→ What the task asks
An exact reprint of every record below is required, with the pictures left out.

→ Extracted records
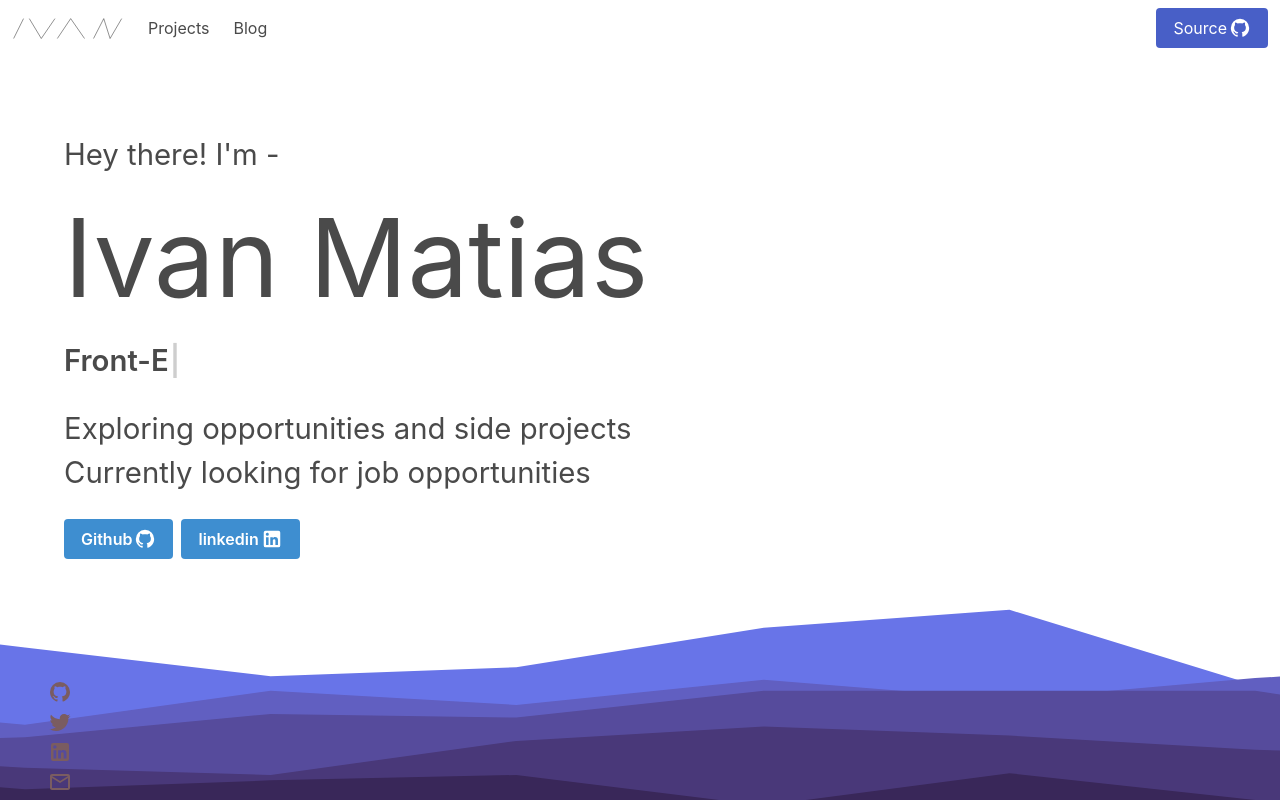
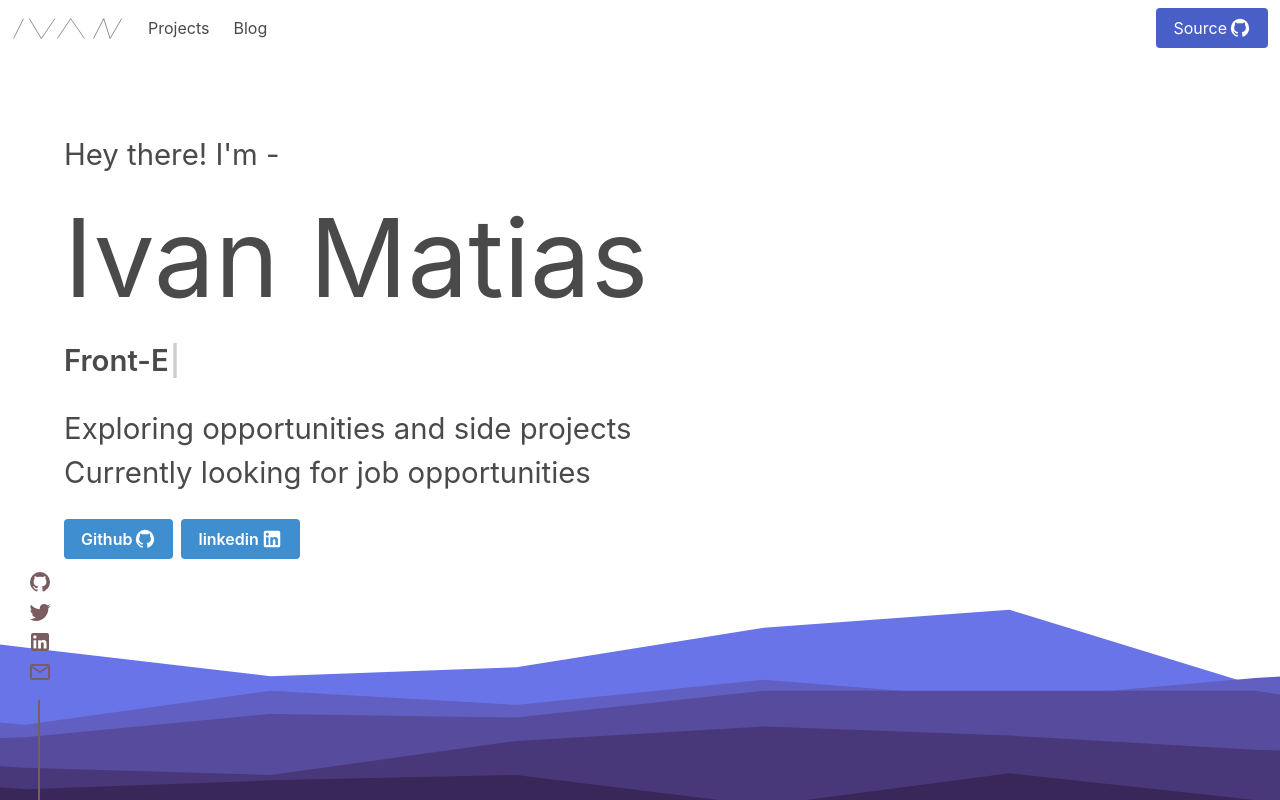
Before and after one commit to aishyuu/Personal-Site-V2, a React (Create React App) app: page / in a window 1280 px wide. Shown: the top 800 px of the page. Built offline with nearby package versions, Linux system fonts and the light colour scheme.

Commit message:
touched up sidebar to look more aesthetically pleasing

```diff
--- a/src/components/sideInfo.js
+++ b/src/components/sideInfo.js
@@ -45,6 +45,7 @@ function SideInfo() {
                     </a>
                 </li>
             </ul>
+            <div id="rectangle"></div>
         </div>
     )
 }
--- a/src/index.css
+++ b/src/index.css
@@ -79,7 +79,7 @@ code {
   width: 40px;
   position: fixed;
   bottom: 0px;
-  left: 40px;
+  left: 20px;
   right: auto;
   z-index: 10;
 }
@@ -92,6 +92,15 @@ code {
   margin: 0px;
   padding: 0px;
   list-style: none;
+}
+
+#rectangle {
+  width: 2px;
+  height: 100px;
+  margin-left: 18px;
+  margin-top: 10px;
+  background: rgb(122,92,97);
+  z-index: 10;
 }
 
 @media only screen and (max-width: 1080px) {
```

→ Exercise solution
Before and after one commit to aishyuu/Personal-Site-V2, a React (Create React App) app: page / in a window 1280 px wide. Shown: the top 800 px of the page. Built offline with nearby package versions, Linux system fonts and the light colour scheme.

Commit message:
touched up sidebar to look more aesthetically pleasing

```diff
--- a/src/components/sideInfo.js
+++ b/src/components/sideInfo.js
@@ -45,6 +45,7 @@ function SideInfo() {
                     </a>
                 </li>
             </ul>
+            <div id="rectangle"></div>
         </div>
     )
 }
--- a/src/index.css
+++ b/src/index.css
@@ -79,7 +79,7 @@ code {
   width: 40px;
   position: fixed;
   bottom: 0px;
-  left: 40px;
+  left: 20px;
   right: auto;
   z-index: 10;
 }
@@ -92,6 +92,15 @@ code {
   margin: 0px;
   padding: 0px;
   list-style: none;
+}
+
+#rectangle {
+  width: 2px;
+  height: 100px;
+  margin-left: 18px;
+  margin-top: 10px;
+  background: rgb(122,92,97);
+  z-index: 10;
 }
 
 @media only screen and (max-width: 1080px) {
```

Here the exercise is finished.